Your assignment — Return only the number of lines in the data below where the word "model" appears.

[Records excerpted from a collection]
*** Begin section ***

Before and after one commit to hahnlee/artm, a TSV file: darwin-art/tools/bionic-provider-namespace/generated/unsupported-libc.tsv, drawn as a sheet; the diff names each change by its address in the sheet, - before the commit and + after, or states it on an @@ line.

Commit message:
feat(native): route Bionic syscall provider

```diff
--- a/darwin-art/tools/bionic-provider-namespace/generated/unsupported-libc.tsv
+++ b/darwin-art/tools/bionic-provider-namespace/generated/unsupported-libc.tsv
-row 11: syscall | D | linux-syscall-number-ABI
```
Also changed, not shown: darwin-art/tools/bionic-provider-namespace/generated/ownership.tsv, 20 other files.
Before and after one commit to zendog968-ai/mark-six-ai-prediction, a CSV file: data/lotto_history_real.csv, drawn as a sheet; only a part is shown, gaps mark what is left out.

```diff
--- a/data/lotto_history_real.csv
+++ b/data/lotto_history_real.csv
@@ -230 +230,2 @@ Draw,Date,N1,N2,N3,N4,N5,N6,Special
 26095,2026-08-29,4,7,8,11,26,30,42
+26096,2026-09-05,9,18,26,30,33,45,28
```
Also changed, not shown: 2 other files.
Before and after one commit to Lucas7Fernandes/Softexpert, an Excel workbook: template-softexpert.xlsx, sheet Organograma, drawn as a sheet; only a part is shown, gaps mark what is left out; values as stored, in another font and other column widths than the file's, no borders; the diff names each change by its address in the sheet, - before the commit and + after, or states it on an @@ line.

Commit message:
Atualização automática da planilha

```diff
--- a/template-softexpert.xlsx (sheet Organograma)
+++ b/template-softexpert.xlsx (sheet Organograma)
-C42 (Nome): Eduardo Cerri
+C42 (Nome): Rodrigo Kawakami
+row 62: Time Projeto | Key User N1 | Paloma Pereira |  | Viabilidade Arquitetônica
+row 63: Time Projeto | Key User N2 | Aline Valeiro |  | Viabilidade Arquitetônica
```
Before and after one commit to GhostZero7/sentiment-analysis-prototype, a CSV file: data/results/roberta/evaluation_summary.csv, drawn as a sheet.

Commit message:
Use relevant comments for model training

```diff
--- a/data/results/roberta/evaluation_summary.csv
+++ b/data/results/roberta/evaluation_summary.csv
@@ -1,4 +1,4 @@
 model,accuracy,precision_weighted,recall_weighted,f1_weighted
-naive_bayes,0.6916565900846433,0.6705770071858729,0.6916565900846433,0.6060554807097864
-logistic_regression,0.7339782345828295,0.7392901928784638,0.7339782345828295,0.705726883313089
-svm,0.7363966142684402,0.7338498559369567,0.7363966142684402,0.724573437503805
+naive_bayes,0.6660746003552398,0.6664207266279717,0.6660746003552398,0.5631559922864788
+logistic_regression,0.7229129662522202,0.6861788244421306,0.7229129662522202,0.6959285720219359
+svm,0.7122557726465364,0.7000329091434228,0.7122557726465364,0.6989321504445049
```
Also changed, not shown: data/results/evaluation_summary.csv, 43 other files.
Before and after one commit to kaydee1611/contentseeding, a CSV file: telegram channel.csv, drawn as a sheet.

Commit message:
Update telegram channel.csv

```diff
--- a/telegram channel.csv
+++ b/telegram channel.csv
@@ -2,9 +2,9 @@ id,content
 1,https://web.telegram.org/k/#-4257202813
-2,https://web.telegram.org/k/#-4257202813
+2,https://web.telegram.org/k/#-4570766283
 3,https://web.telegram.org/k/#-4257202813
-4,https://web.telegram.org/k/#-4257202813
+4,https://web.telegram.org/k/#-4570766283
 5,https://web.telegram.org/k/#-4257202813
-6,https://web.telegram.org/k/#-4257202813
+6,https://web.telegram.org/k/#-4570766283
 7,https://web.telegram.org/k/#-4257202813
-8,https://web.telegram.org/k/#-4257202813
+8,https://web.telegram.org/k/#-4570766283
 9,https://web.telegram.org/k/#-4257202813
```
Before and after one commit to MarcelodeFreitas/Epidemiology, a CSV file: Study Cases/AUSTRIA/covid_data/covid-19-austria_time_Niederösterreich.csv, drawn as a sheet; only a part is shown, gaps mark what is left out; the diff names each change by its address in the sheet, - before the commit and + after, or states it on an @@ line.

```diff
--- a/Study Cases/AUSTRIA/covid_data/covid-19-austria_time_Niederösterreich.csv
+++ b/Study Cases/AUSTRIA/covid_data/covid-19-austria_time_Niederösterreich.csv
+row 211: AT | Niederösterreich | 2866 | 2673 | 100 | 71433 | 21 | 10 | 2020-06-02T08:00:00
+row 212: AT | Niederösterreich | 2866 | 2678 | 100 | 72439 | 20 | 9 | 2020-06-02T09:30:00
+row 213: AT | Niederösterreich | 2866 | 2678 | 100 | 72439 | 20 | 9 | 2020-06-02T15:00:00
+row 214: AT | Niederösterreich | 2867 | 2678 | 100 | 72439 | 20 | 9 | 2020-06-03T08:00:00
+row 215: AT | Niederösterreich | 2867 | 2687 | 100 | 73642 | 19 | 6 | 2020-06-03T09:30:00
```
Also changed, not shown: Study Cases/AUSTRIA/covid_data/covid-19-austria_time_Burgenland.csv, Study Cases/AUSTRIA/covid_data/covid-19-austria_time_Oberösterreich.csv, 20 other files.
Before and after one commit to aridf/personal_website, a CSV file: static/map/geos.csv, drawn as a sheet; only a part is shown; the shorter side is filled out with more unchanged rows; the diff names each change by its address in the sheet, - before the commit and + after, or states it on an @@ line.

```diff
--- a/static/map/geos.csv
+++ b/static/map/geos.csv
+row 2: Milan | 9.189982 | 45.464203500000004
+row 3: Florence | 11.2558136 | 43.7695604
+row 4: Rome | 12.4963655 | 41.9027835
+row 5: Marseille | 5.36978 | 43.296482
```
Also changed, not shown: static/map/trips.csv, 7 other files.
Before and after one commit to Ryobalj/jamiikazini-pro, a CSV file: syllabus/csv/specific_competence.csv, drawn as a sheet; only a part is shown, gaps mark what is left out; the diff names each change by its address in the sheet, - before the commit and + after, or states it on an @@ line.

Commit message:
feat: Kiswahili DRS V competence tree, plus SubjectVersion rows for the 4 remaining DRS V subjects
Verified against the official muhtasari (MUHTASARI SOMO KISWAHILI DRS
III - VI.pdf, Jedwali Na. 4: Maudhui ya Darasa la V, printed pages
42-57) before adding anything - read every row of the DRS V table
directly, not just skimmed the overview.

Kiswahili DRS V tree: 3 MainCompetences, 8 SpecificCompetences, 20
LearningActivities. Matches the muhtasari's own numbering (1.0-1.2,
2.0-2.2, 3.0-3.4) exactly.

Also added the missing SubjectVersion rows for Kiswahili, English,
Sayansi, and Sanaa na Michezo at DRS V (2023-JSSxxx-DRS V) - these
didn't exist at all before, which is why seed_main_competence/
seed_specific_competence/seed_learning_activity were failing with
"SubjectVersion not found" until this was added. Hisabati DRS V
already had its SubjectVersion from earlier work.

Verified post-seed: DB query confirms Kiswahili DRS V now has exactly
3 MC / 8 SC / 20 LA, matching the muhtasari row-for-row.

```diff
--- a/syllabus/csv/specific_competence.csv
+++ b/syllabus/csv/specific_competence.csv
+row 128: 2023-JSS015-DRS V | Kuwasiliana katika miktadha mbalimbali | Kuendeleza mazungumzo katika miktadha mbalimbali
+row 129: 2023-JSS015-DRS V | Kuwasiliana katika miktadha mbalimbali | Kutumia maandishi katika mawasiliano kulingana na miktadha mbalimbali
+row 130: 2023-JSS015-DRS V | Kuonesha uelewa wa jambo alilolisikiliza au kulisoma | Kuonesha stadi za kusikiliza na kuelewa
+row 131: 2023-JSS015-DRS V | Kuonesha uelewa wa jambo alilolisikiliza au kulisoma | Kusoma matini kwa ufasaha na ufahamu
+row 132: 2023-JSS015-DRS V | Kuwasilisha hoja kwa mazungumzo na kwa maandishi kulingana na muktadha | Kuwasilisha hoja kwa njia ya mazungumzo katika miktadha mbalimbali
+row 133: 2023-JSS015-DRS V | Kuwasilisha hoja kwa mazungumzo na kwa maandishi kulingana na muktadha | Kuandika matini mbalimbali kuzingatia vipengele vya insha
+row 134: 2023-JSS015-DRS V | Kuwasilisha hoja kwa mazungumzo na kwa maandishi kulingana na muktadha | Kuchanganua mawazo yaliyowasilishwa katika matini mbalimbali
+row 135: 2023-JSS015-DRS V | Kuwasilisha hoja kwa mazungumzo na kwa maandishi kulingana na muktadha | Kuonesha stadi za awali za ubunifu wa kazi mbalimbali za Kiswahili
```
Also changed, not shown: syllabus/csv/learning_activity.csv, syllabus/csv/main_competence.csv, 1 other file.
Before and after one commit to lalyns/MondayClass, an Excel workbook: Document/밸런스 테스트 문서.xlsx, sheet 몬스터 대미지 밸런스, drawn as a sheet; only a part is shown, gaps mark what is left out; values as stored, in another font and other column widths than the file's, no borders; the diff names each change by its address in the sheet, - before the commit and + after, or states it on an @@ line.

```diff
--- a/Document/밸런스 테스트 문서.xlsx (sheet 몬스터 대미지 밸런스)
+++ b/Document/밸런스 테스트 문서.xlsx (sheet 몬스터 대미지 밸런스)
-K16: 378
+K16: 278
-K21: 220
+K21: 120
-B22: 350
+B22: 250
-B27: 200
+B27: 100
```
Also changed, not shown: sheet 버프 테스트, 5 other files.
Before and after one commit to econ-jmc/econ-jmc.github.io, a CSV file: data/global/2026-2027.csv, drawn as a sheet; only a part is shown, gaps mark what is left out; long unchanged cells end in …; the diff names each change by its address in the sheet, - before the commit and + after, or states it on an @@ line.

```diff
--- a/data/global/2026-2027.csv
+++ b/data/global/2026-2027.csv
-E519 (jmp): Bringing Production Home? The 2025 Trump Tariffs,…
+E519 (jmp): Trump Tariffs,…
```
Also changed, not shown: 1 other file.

*** End section ***

Solution for this task — 2